Climate change, from rising sea levels to dramatically more severe storms, has the potential to significantly impact historic and residential areas in Newport over the coming decades, according to a comprehensive Transportation Master Plan recently submitted to the City Council.
That Master Plan, the first in two decades, gives a comprehensive view of all things transportation – from the impact of climate change, trucks, parking, safety, and more.
WhatsUpNewp, over the next several weeks, will look at various aspects of the plan, summarizing the findings, and when available, highlighting the solutions.

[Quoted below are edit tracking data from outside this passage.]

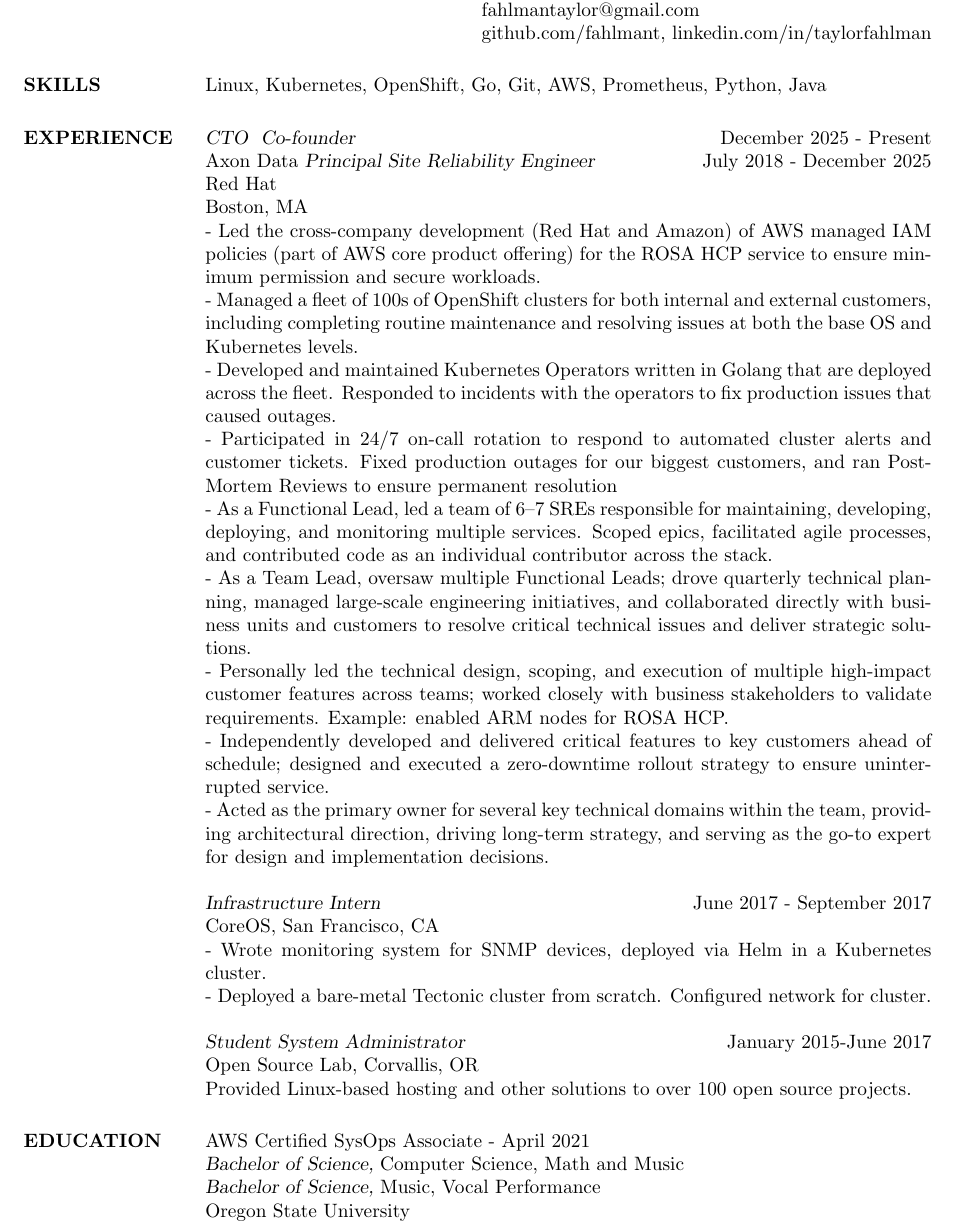
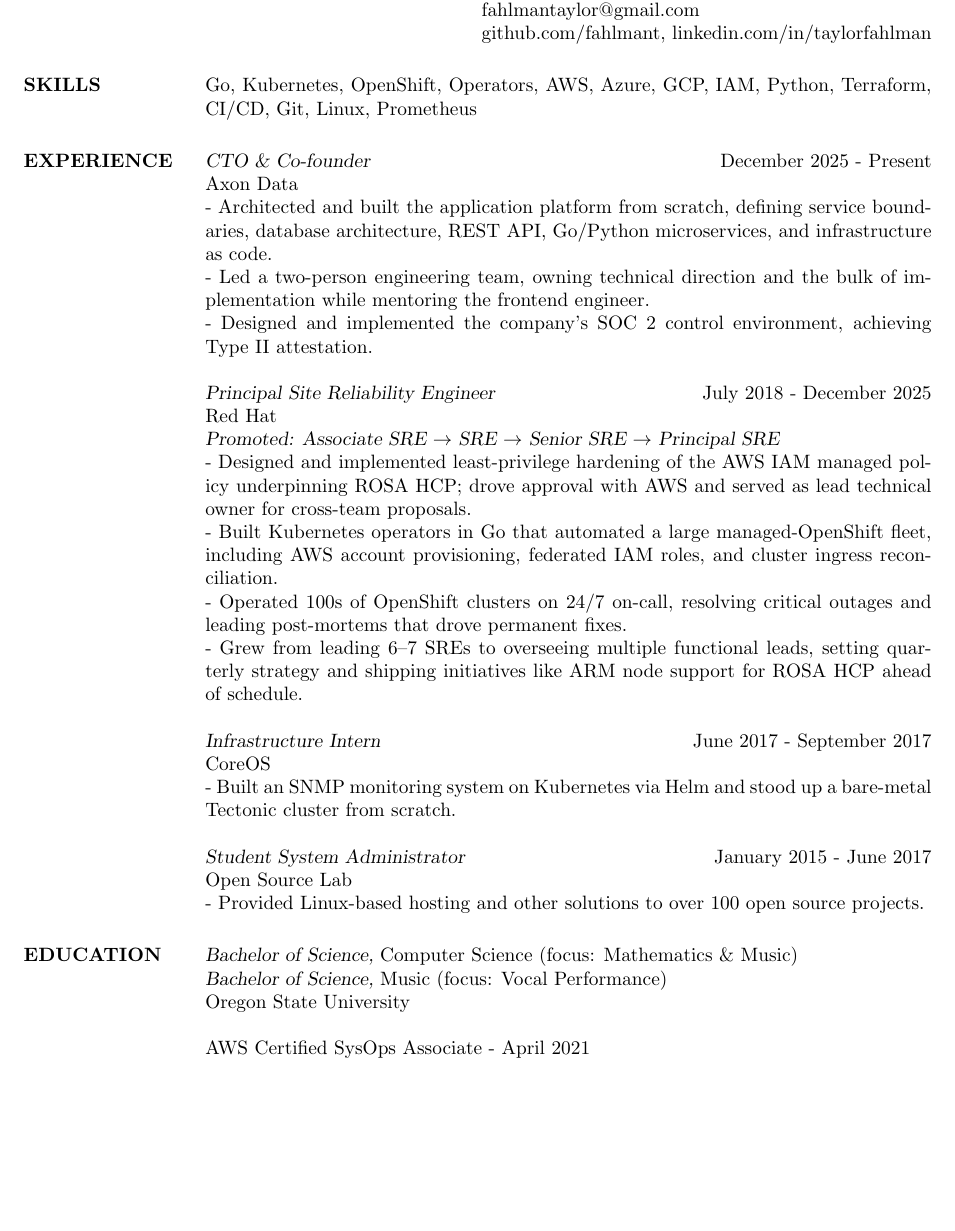
Before and after one commit to fahlmant/resume, a LaTeX CV (resume.tex): part of page 1 of 2 before the commit and part of the page after it, cut so that both start at the same text, the shorter picture padded with empty space. Compiled offline with pdfLaTeX.

Commit message:
Update resume

```diff
--- a/resume.tex
+++ b/resume.tex
@@ -12,41 +12,38 @@
 
 
 \section{SKILLS}
-                    Linux, Kubernetes, OpenShift, Go, Git, AWS, Prometheus, Python, Java
+                    Go, Kubernetes, OpenShift, Operators, AWS, Azure, GCP, IAM, Python, Terraform, CI/CD, Git, Linux, Prometheus
 
 \section{EXPERIENCE}
 
-                    {\sl CTO & Co-founder} \hfill December 2025 - Present\\
-                    Axon Data
+                    {\sl CTO \& Co-founder} \hfill December 2025 - Present\\
+                    Axon Data\\
+                    - Architected and built the application platform from scratch, defining service boundaries, database architecture, REST API, Go/Python microservices, and infrastructure as code.\\
+                    - Led a two-person engineering team, owning technical direction and the bulk of implementation while mentoring the frontend engineer.\\
+                    - Designed and implemented the company's SOC 2 control environment, achieving Type II attestation.
+
                     {\sl Principal Site Reliability Engineer} \hfill July 2018 - December 2025\\
                     Red Hat\\
-                    Boston, MA\\
-                    - Led the cross-company development (Red Hat and Amazon) of AWS managed IAM policies (part of AWS core product offering) for the ROSA HCP service to ensure minimum permission and secure workloads.\\
-                    - Managed a fleet of 100s of OpenShift clusters for both internal and external customers, including completing routine maintenance and resolving issues at both the base OS and Kubernetes levels.\\
-                    - Developed and maintained Kubernetes Operators written in Golang that are deployed across the fleet. Responded to incidents with the operators to fix production issues that caused outages.\\
-                    - Participated in 24/7 on-call rotation to respond to automated cluster alerts and customer tickets. Fixed production outages for our biggest customers, and ran Post-Mortem Reviews to ensure permanent resolution\\
-                    - As a Functional Lead, led a team of 6–7 SREs responsible for maintaining, developing, deploying, and monitoring multiple services. Scoped epics, facilitated agile processes, and contributed code as an individual contributor across the stack. \\
-                    - As a Team Lead, oversaw multiple Functional Leads; drove quarterly technical planning, managed large-scale engineering initiatives, and collaborated directly with business units and customers to resolve critical technical issues and deliver strategic solutions. \\
-                    - Personally led the technical design, scoping, and execution of multiple high-impact customer features across teams; worked closely with business stakeholders to validate requirements. Example: enabled ARM nodes for ROSA HCP. \\
-                    - Independently developed and delivered critical features to key customers ahead of schedule; designed and executed a zero-downtime rollout strategy to ensure uninterrupted service. \\
-                    - Acted as the primary owner for several key technical domains within the team, providing architectural direction, driving long-term strategy, and serving as the go-to expert for design and implementation decisions.
+                    {\sl Promoted: Associate SRE $\rightarrow$ SRE $\rightarrow$ Senior SRE $\rightarrow$ Principal SRE}\\
+                    - Designed and implemented least-privilege hardening of the AWS IAM managed policy underpinning ROSA HCP; drove approval with AWS and served as lead technical owner for cross-team proposals.\\
+                    - Built Kubernetes operators in Go that automated a large managed-OpenShift fleet, including AWS account provisioning, federated IAM roles, and cluster ingress reconciliation.\\
+                    - Operated 100s of OpenShift clusters on 24/7 on-call, resolving critical outages and leading post-mortems that drove permanent fixes.\\
+                    - Grew from leading 6--7 SREs to overseeing multiple functional leads, setting quarterly strategy and shipping initiatives like ARM node support for ROSA HCP ahead of schedule.
 
                     {\sl Infrastructure Intern} \hfill June 2017 - September 2017\\
-                    CoreOS,
-                    San Francisco, CA\\
-                    - Wrote monitoring system for SNMP devices, deployed via Helm in a Kubernetes cluster.\\
-                    - Deployed a bare-metal Tectonic cluster from scratch. Configured network for cluster.
+                    CoreOS\\
+                    - Built an SNMP monitoring system on Kubernetes via Helm and stood up a bare-metal Tectonic cluster from scratch.
 
-                    {\sl Student System Administrator} \hfill January 2015-June 2017\\
-                    Open Source Lab,
-                    Corvallis, OR\\
-                    Provided Linux-based hosting and other solutions to over 100 open source projects.
+                    {\sl Student System Administrator} \hfill January 2015 - June 2017\\
+                    Open Source Lab\\
+                    - Provided Linux-based hosting and other solutions to over 100 open source projects.
 
 \section{EDUCATION}
-                    AWS Certified SysOps Associate - April 2021 \\
-                    {\sl Bachelor of Science,} Computer Science, Math and Music \\
-                    {\sl Bachelor of Science,} Music, Vocal Performance \\
-                    Oregon State University\\
+                    {\sl Bachelor of Science,} Computer Science (focus: Mathematics \& Music) \\
+                    {\sl Bachelor of Science,} Music (focus: Vocal Performance) \\
+                    Oregon State University
+
+                    AWS Certified SysOps Associate - April 2021
 
 \end{resume}
 \end{document}
```
Also changed, not shown: resume.pdf.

The plan, “Keep Newport Moving,” is a collaboration of the city and state of Rhode Island. In its development, the framers consulted many constituencies to craft “a comprehensive, actionable strategy to make it safer and easier for people to navigate Newport’s historic street grid, no matter how they get around the city.”
The report makes clear the dangers of climate change, and its acceleration. Historic districts, and neighborhoods are all in the way of rapidly increasing and more severe storms, sea-level rise that could exceed three feet over the coming decades, and flooding.
Resiliency and Climate Change
A major section of the Transportation Master Plan is devoted to “Resiliency and Climate Change,” and for good reason. The report suggests that there have already been significant threats to the City’s infrastructure,” which are “expected to increase in the coming years.”
According to the report, the University of Rhode Island has found that the sea level in Newport has increased by more than seven inches since 1930 and anticipates it to accelerate over the next “few decades” to a foot in less than 30 years, and by three to five feet in less than 80 years.
Besides sea level rise, the report says that climate scientists “have noted that the strongest hurricanes – categories four and five – are becoming more frequent and that hurricanes are intensifying more rapidly.
“Storm surge is already a threat in many areas around Newport. With more frequent and more severe storms in the future, as well as sea-level rise, this vulnerability will be exacerbated. Many of Newport’s greatest assets are vulnerable to storm surges, including many historic homes and the city’s signature scenic walks, bikes, and drives. This threat is expected to increase at an accelerating rate over the coming decades.”
Climate change, the report says, also results in increased rainfall as “warmer air can hold more moisture and produce more rainfall.” The result – increased street flooding.
“With the high percentage of impervious surface in Newport’s urban core, urban stormwater systems can quickly get overwhelmed,” the report says. “High-intensity rainfall events can cause significant damage, and the sea level rise that has already happened can reduce the discharge rates, further exacerbating flooding.”
Wide Range of Strategies
The report says there is a wide range of strategies that can “mitigate” flooding, many of which are already being done in Newport, including “including disconnecting roof drains and sewers from the stormwater pipe network.”
The report says that the public and stakeholders have defined areas most susceptible to flooding from a combination of sea-level rise, higher tides, and heavier rainfalls. Those areas include:
- The Bliss Road neighborhood
- The Pell School area on Dexter Street
- Wellington Avenue around Spencer Park
- The Point area and the northern end of 3rd St.
- Along Halsey, Garfield, Prescott Hall, exacerbated by Hurricane Ida
- The Downtown area
Additionally, the report says that many dense residential areas, the entire Thames Street waterfront, the Pell Bridge landing area in the North End, and many key street connections are “vulnerable to sea-level rise of one, three, and five feet.”